MATERIAL FOR THE TASK =

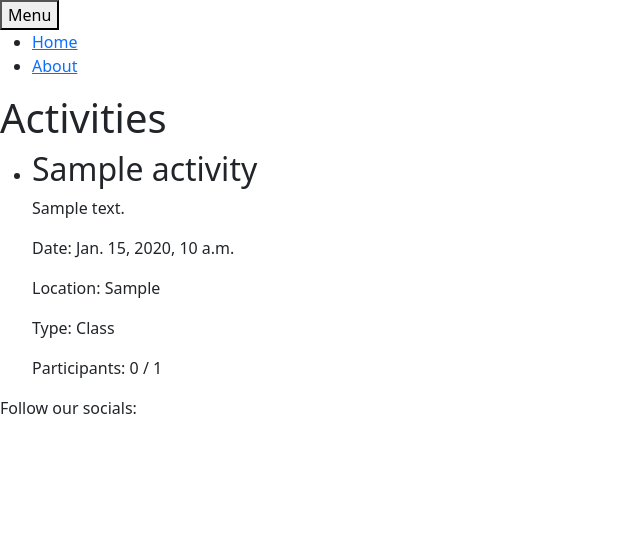
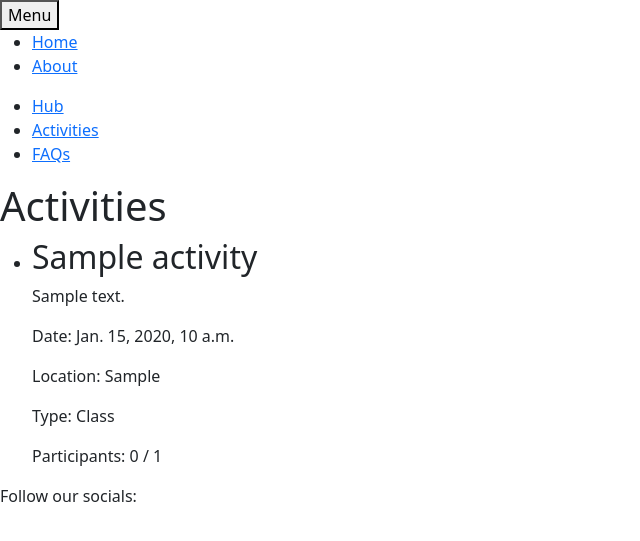
Before and after one commit to Njorogetracy/first-time-mom, a Django app: template templates/activity_list.html in a window 1280 px wide. Shown: the top 541 px of the page, without its empty margins (0-640 px from the left). Run offline with Django 4.2, Linux system fonts and the light colour scheme; the template is opened without the code that fills it: values that come from a table or form of the project are taken from there, others are empty; tables that the repository leaves empty hold one stand-in row (values such as "Sample post"); parts of the project's set-up code (start-up, migrations or seed data) failed here and were passed over.

```diff
--- a/classes/urls.py
+++ b/classes/urls.py
@@ -1,7 +1,8 @@
 from django.urls import path
-from .views import ActivityListView, IndexView
+from .views import ActivityListView, IndexView, HubView
 
 urlpatterns = [
     path('', IndexView.as_view(), name='index'),
+    path('hub/', HubView.as_view(), name='hub'),
     path('activities/', ActivityListView.as_view(), name='activity_list'),
 ]
--- a/classes/views.py
+++ b/classes/views.py
@@ -1,11 +1,15 @@
 from django.views.generic import ListView, TemplateView
-from .models import Activity
+from .models import Activity,
 
 
 class IndexView(TemplateView):
     template_name = 'index.html'
 
 
+class HubView(TemplateView):
+    template_name = 'home.html'
+
+
 class ActivityListView(ListView):
     model = Activity
     template_name = 'activity_list.html'
--- a/templates/activity_list.html
+++ b/templates/activity_list.html
@@ -1,9 +1,18 @@
 {% extends 'base.html' %}
+
+{% block additional_nav %}
+<ul>
+    <li><a href="#">Hub</a></li>
+    <li><a href="#">Activities</a></li>
+    <li><a href="#">FAQs</a></li>
+</ul>
+{% endblock %}
 
 {% block content %}
 <h1>Activities</h1>
 <ul>
     {% for activity in activities %}
+    <div class="activity">
         <li>
             <h2>{{ activity.name }}</h2>
             <p>{{ activity.description }}</p>
@@ -12,6 +21,7 @@
             <p>Type: {{ activity.type }}</p>
             <p>Participants: {{ activity.current_num_of_participants }} / {{ activity.max_participants }}</p>
         </li>
+    </div>
     {% endfor %}
 </ul>
 {% endblock %}
--- a/templates/index.html
+++ b/templates/index.html
@@ -1,6 +1,9 @@
 {% extends "base.html" %}
 
 {% block content %}
+<div>
+    <img src="" alt="">
+</div>
 <div class="landing-page">
     <h1>First Time Mom</h1>
     <p>Walking with you as you prepare for you little one</p>
```
Also changed, not shown: templates/home.html (+6 -6 lines).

TASK TO COMPLETE = Find the string "with" in the material above. Then copy each line that has it.

ANSWER SPACE =
Before and after one commit to Njorogetracy/first-time-mom, a Django app: template templates/activity_list.html in a window 1280 px wide. Shown: the top 541 px of the page, without its empty margins (0-640 px from the left). Run offline with Django 4.2, Linux system fonts and the light colour scheme; the template is opened without the code that fills it: values that come from a table or form of the project are taken from there, others are empty; tables that the repository leaves empty hold one stand-in row (values such as "Sample post"); parts of the project's set-up code (start-up, migrations or seed data) failed here and were passed over.
     <p>Walking with you as you prepare for you little one</p>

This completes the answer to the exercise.